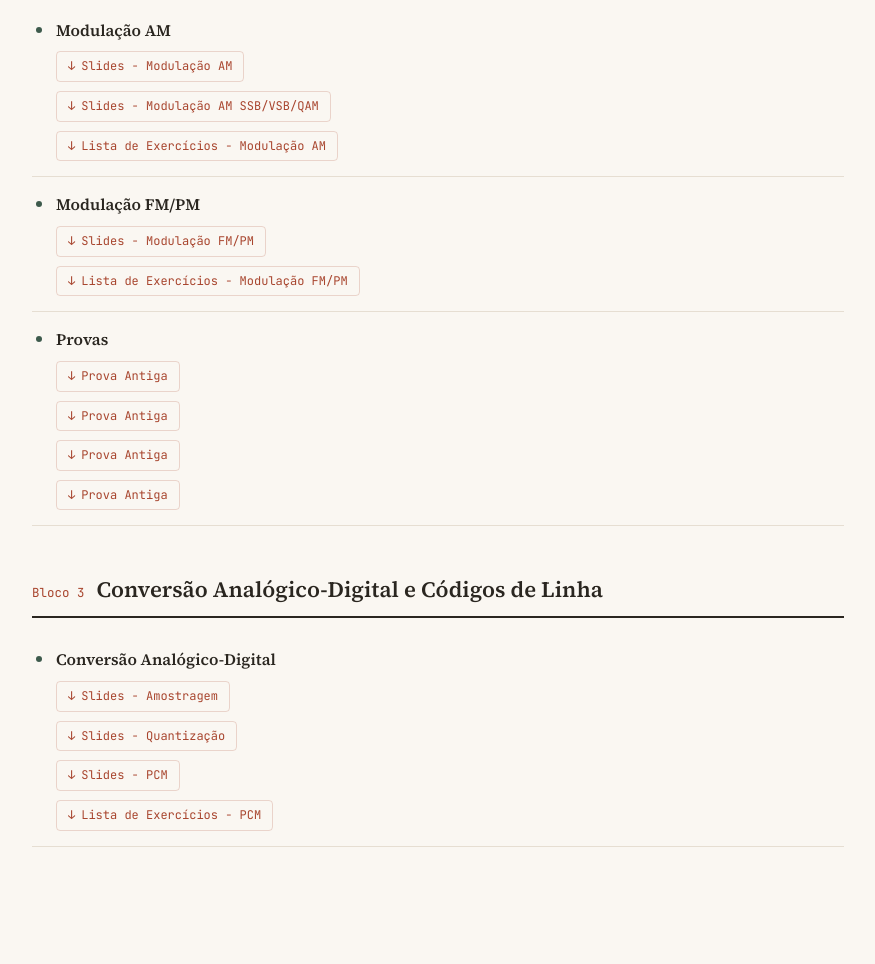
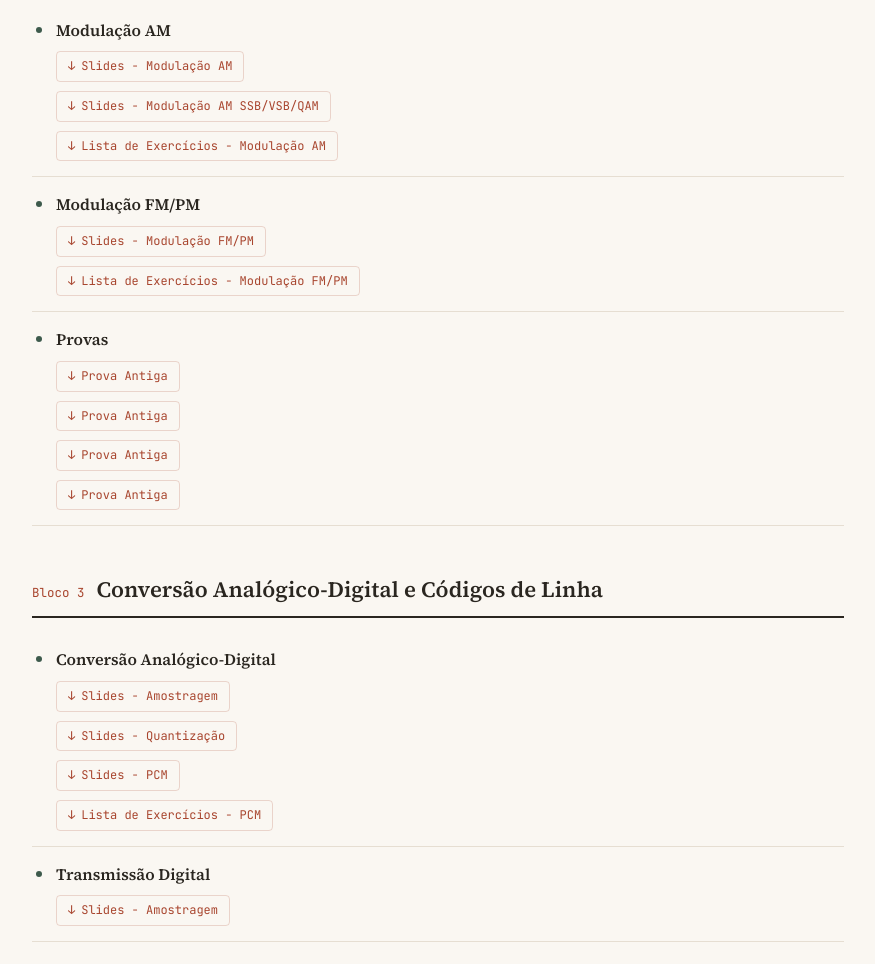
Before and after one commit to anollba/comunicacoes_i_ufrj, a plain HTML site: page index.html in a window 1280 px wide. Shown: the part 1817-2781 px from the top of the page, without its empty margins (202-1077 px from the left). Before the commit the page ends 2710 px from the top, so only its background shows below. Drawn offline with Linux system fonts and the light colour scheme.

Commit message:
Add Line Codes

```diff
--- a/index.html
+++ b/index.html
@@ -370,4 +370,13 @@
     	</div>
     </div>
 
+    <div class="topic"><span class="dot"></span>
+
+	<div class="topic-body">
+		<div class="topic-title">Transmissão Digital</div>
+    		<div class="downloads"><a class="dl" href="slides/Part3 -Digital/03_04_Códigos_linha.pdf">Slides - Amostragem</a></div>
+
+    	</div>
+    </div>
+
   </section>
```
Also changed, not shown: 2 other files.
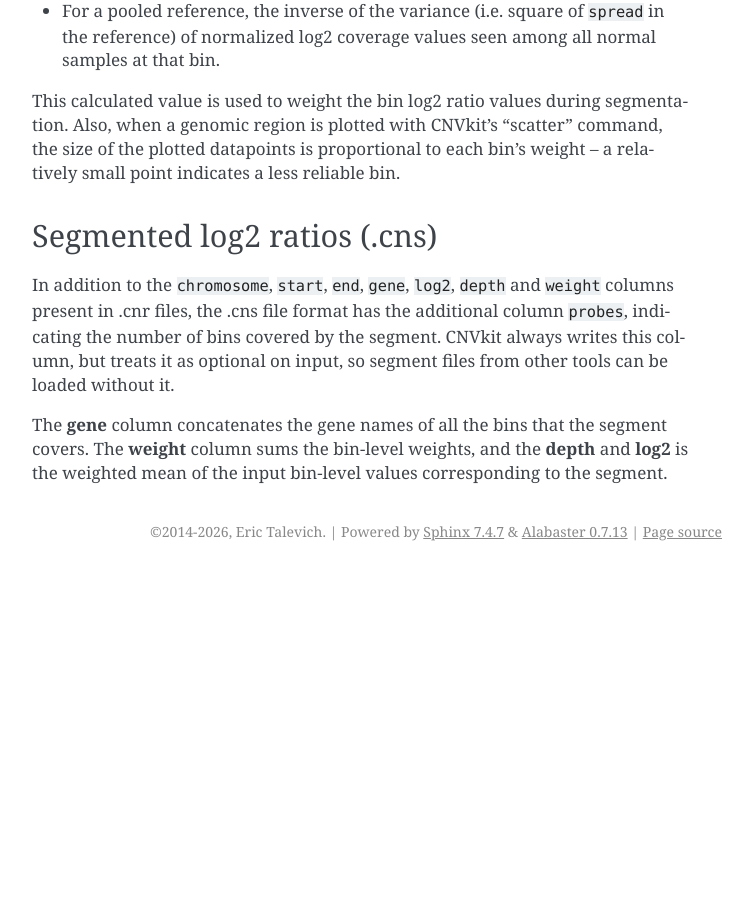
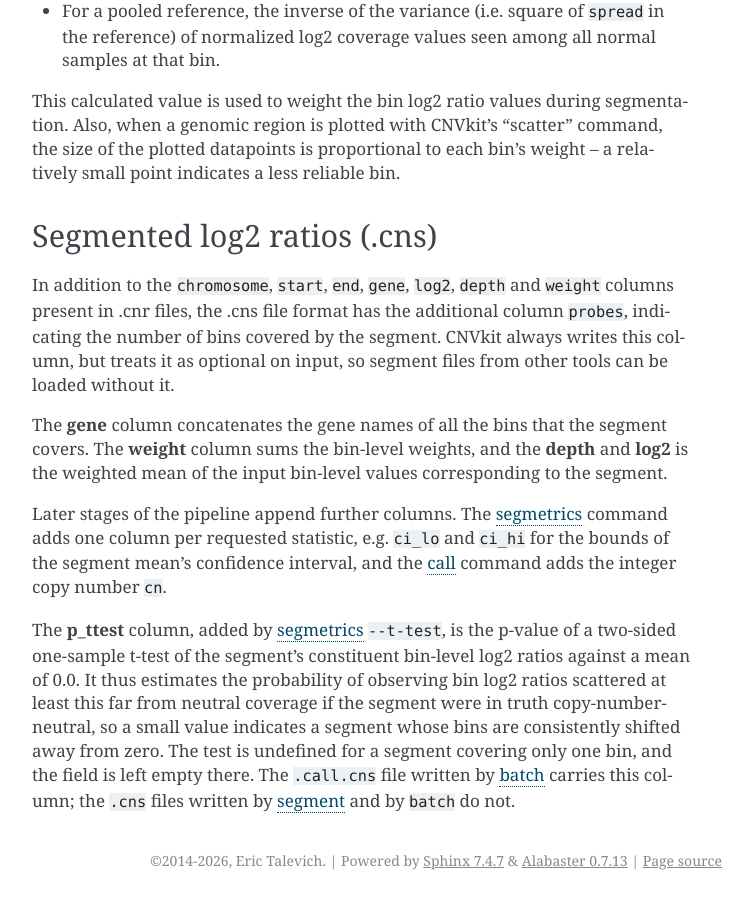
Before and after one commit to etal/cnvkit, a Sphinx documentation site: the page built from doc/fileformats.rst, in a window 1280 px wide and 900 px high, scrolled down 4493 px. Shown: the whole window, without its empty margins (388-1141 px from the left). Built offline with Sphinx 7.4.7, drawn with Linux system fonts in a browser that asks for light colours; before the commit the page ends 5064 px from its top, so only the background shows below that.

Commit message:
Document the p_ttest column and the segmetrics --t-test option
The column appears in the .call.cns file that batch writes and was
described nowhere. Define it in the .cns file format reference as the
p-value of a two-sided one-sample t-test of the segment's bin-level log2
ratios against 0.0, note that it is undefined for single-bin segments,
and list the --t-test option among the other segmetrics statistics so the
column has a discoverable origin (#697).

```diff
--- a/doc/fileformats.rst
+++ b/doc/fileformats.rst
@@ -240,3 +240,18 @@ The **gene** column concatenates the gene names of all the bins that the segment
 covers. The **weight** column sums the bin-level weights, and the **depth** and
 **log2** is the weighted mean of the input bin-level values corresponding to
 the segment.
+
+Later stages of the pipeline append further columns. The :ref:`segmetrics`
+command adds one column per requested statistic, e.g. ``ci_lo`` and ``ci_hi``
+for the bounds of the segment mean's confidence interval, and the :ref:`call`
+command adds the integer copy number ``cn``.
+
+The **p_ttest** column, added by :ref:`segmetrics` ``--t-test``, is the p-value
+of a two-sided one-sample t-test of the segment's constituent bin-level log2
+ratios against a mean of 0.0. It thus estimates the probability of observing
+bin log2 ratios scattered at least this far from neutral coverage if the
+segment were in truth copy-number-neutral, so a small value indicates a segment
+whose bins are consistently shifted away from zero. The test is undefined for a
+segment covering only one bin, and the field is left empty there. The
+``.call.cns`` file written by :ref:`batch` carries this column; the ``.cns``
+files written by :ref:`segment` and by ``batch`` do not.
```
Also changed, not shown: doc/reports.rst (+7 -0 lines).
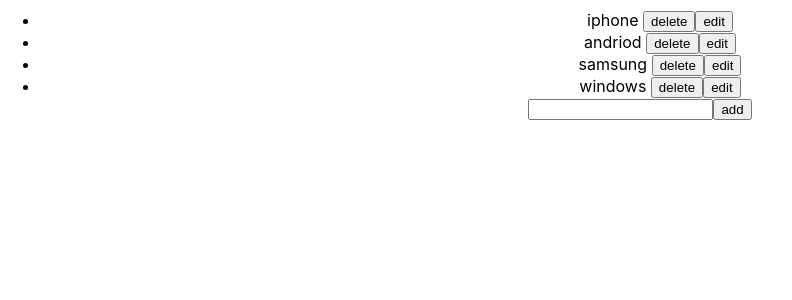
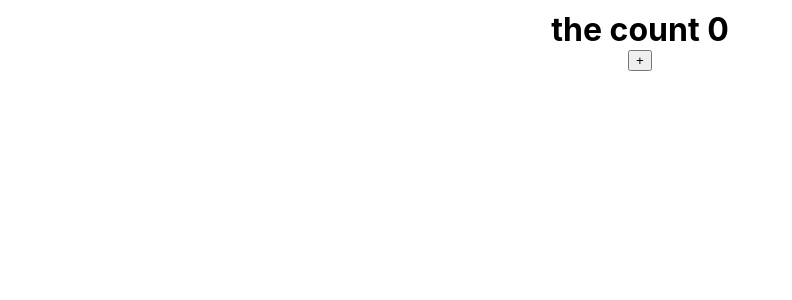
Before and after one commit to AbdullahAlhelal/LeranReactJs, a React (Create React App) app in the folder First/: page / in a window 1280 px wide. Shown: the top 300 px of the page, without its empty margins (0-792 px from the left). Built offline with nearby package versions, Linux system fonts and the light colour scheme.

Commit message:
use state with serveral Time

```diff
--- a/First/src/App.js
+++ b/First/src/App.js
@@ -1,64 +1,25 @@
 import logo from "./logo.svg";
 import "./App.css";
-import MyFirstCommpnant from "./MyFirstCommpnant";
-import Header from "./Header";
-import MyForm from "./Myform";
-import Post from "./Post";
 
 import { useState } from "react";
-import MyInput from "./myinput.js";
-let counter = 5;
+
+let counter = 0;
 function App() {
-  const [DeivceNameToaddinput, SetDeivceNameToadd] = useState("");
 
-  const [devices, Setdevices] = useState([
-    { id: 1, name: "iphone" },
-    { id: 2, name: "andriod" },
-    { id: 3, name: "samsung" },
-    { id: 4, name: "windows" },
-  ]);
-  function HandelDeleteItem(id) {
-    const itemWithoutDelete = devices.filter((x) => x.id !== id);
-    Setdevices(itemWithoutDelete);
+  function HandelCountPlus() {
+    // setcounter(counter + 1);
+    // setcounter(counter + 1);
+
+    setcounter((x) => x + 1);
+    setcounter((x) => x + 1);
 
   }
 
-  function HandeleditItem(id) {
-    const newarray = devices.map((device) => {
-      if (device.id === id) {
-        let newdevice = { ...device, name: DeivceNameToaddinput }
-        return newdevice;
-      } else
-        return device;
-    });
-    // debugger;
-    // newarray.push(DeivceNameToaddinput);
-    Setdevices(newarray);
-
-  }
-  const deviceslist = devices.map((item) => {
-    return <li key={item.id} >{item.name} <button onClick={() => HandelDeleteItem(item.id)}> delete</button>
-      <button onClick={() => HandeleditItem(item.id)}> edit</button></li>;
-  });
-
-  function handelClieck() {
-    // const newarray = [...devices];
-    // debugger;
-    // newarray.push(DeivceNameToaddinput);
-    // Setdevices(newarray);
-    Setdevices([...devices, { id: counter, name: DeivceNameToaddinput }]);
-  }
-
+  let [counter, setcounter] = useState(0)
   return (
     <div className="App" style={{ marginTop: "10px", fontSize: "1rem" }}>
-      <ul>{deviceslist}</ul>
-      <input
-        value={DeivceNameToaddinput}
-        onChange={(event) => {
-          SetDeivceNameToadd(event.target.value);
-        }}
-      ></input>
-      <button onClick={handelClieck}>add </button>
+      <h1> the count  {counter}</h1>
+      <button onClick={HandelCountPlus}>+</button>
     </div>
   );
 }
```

- Exercise description: Each record above is to be returned unchanged, while any picture it holds stays out.

- Solution for this exercise:
Before and after one commit to anollba/comunicacoes_i_ufrj, a plain HTML site: page index.html in a window 1280 px wide. Shown: the part 1817-2781 px from the top of the page, without its empty margins (202-1077 px from the left). Before the commit the page ends 2710 px from the top, so only its background shows below. Drawn offline with Linux system fonts and the light colour scheme.

Commit message:
Add Line Codes

```diff
--- a/index.html
+++ b/index.html
@@ -370,4 +370,13 @@
     	</div>
     </div>
 
+    <div class="topic"><span class="dot"></span>
+
+	<div class="topic-body">
+		<div class="topic-title">Transmissão Digital</div>
+    		<div class="downloads"><a class="dl" href="slides/Part3 -Digital/03_04_Códigos_linha.pdf">Slides - Amostragem</a></div>
+
+    	</div>
+    </div>
+
   </section>
```
Also changed, not shown: 2 other files.
Before and after one commit to etal/cnvkit, a Sphinx documentation site: the page built from doc/fileformats.rst, in a window 1280 px wide and 900 px high, scrolled down 4493 px. Shown: the whole window, without its empty margins (388-1141 px from the left). Built offline with Sphinx 7.4.7, drawn with Linux system fonts in a browser that asks for light colours; before the commit the page ends 5064 px from its top, so only the background shows below that.

Commit message:
Document the p_ttest column and the segmetrics --t-test option
The column appears in the .call.cns file that batch writes and was
described nowhere. Define it in the .cns file format reference as the
p-value of a two-sided one-sample t-test of the segment's bin-level log2
ratios against 0.0, note that it is undefined for single-bin segments,
and list the --t-test option among the other segmetrics statistics so the
column has a discoverable origin (#697).

```diff
--- a/doc/fileformats.rst
+++ b/doc/fileformats.rst
@@ -240,3 +240,18 @@ The **gene** column concatenates the gene names of all the bins that the segment
 covers. The **weight** column sums the bin-level weights, and the **depth** and
 **log2** is the weighted mean of the input bin-level values corresponding to
 the segment.
+
+Later stages of the pipeline append further columns. The :ref:`segmetrics`
+command adds one column per requested statistic, e.g. ``ci_lo`` and ``ci_hi``
+for the bounds of the segment mean's confidence interval, and the :ref:`call`
+command adds the integer copy number ``cn``.
+
+The **p_ttest** column, added by :ref:`segmetrics` ``--t-test``, is the p-value
+of a two-sided one-sample t-test of the segment's constituent bin-level log2
+ratios against a mean of 0.0. It thus estimates the probability of observing
+bin log2 ratios scattered at least this far from neutral coverage if the
+segment were in truth copy-number-neutral, so a small value indicates a segment
+whose bins are consistently shifted away from zero. The test is undefined for a
+segment covering only one bin, and the field is left empty there. The
+``.call.cns`` file written by :ref:`batch` carries this column; the ``.cns``
+files written by :ref:`segment` and by ``batch`` do not.
```
Also changed, not shown: doc/reports.rst (+7 -0 lines).
Before and after one commit to AbdullahAlhelal/LeranReactJs, a React (Create React App) app in the folder First/: page / in a window 1280 px wide. Shown: the top 300 px of the page, without its empty margins (0-792 px from the left). Built offline with nearby package versions, Linux system fonts and the light colour scheme.

Commit message:
use state with serveral Time

```diff
--- a/First/src/App.js
+++ b/First/src/App.js
@@ -1,64 +1,25 @@
 import logo from "./logo.svg";
 import "./App.css";
-import MyFirstCommpnant from "./MyFirstCommpnant";
-import Header from "./Header";
-import MyForm from "./Myform";
-import Post from "./Post";
 
 import { useState } from "react";
-import MyInput from "./myinput.js";
-let counter = 5;
+
+let counter = 0;
 function App() {
-  const [DeivceNameToaddinput, SetDeivceNameToadd] = useState("");
 
-  const [devices, Setdevices] = useState([
-    { id: 1, name: "iphone" },
-    { id: 2, name: "andriod" },
-    { id: 3, name: "samsung" },
-    { id: 4, name: "windows" },
-  ]);
-  function HandelDeleteItem(id) {
-    const itemWithoutDelete = devices.filter((x) => x.id !== id);
-    Setdevices(itemWithoutDelete);
+  function HandelCountPlus() {
+    // setcounter(counter + 1);
+    // setcounter(counter + 1);
+
+    setcounter((x) => x + 1);
+    setcounter((x) => x + 1);
 
   }
 
-  function HandeleditItem(id) {
-    const newarray = devices.map((device) => {
-      if (device.id === id) {
-        let newdevice = { ...device, name: DeivceNameToaddinput }
-        return newdevice;
-      } else
-        return device;
-    });
-    // debugger;
-    // newarray.push(DeivceNameToaddinput);
-    Setdevices(newarray);
-
-  }
-  const deviceslist = devices.map((item) => {
-    return <li key={item.id} >{item.name} <button onClick={() => HandelDeleteItem(item.id)}> delete</button>
-      <button onClick={() => HandeleditItem(item.id)}> edit</button></li>;
-  });
-
-  function handelClieck() {
-    // const newarray = [...devices];
-    // debugger;
-    // newarray.push(DeivceNameToaddinput);
-    // Setdevices(newarray);
-    Setdevices([...devices, { id: counter, name: DeivceNameToaddinput }]);
-  }
-
+  let [counter, setcounter] = useState(0)
   return (
     <div className="App" style={{ marginTop: "10px", fontSize: "1rem" }}>
-      <ul>{deviceslist}</ul>
-      <input
-        value={DeivceNameToaddinput}
-        onChange={(event) => {
-          SetDeivceNameToadd(event.target.value);
-        }}
-      ></input>
-      <button onClick={handelClieck}>add </button>
+      <h1> the count  {counter}</h1>
+      <button onClick={HandelCountPlus}>+</button>
     </div>
   );
 }
```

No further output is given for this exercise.